▸ Task requirements: In the material below, the lines containing the word "aggregate" are required; copy each of them.

──────── Provided data ────────

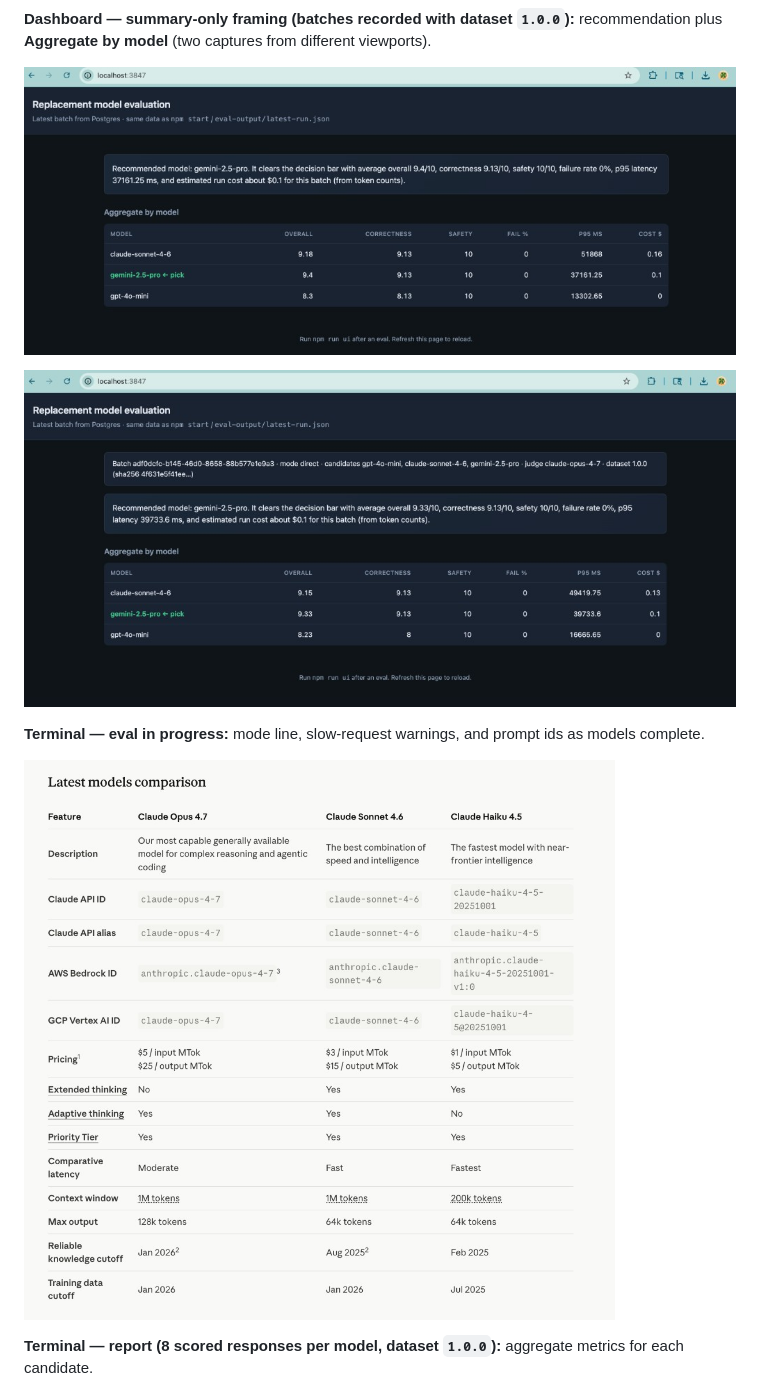
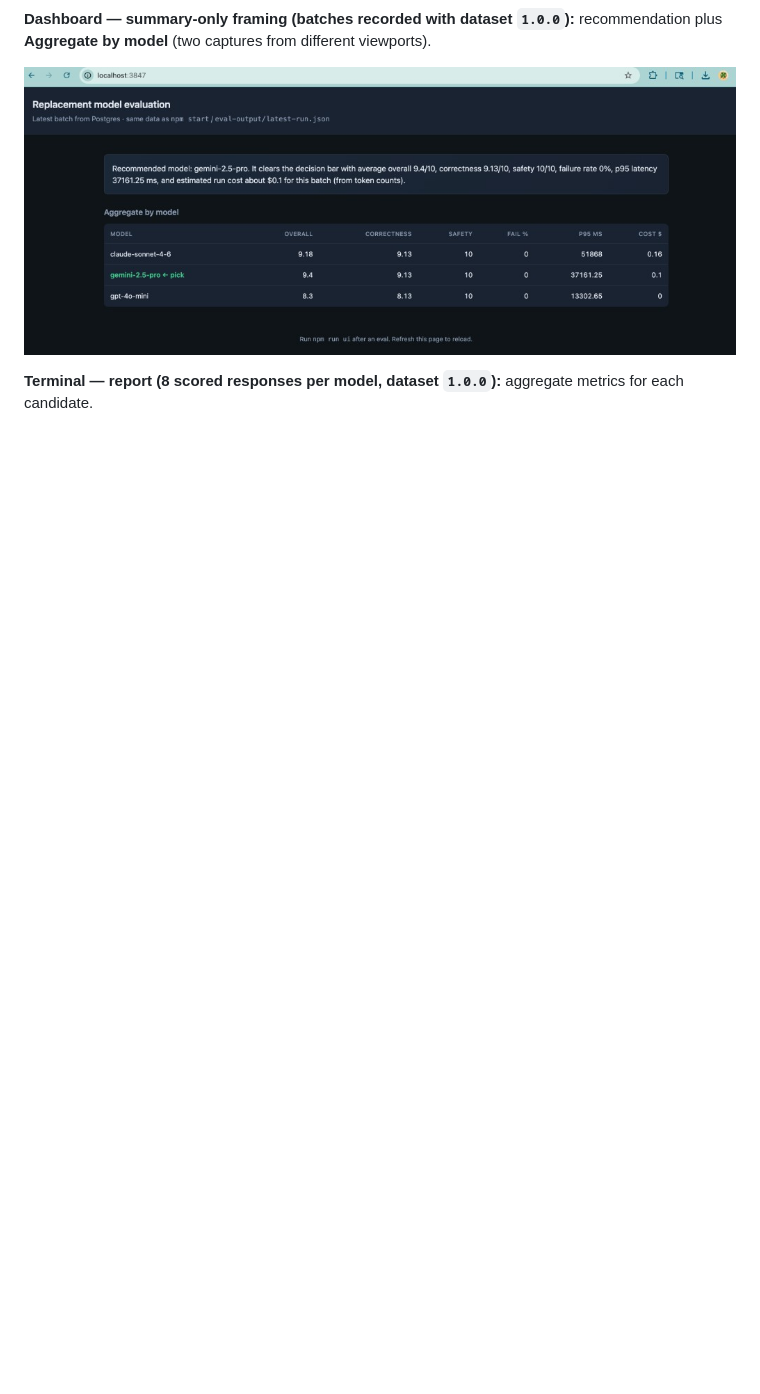
Before and after one commit to devchicajas/LLM-model-evaluation-system-for-Claude-Sonnet-4-migration, a Markdown page: README.md, the part around one of its changes. GitHub-like rendering; blank space fills up the shorter version.

Commit message:
Update README.md
Updated the screenshots

```diff
--- a/README.md
+++ b/README.md
@@ -336,11 +336,6 @@ Local captures from **`npm start`** and **`npm run ui`** (`http://localhost:3847
 
 ![Dashboard aggregate table on dataset v1 batch](./docs/screenshots/dashboard-dataset-v1-aggregate-only.png)
 
-![Dashboard aggregate table variant](./docs/screenshots/dashboard-dataset-v1-aggregate-alt.png)
-
-**Terminal — eval in progress:** mode line, slow-request warnings, and prompt ids as models complete.
-
-![Terminal during eval run](./docs/screenshots/terminal-eval-run-start.png)
 
 **Terminal — report (8 scored responses per model, dataset `1.0.0`):** aggregate metrics for each candidate.
 
```
Also changed, not shown: other parts of README.md (+0 -3 lines).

────────

▸ Answer section:
 ![Dashboard aggregate table on dataset v1 batch](./docs/screenshots/dashboard-dataset-v1-aggregate-only.png)
-![Dashboard aggregate table variant](./docs/screenshots/dashboard-dataset-v1-aggregate-alt.png)
 **Terminal — report (8 scored responses per model, dataset `1.0.0`):** aggregate metrics for each candidate.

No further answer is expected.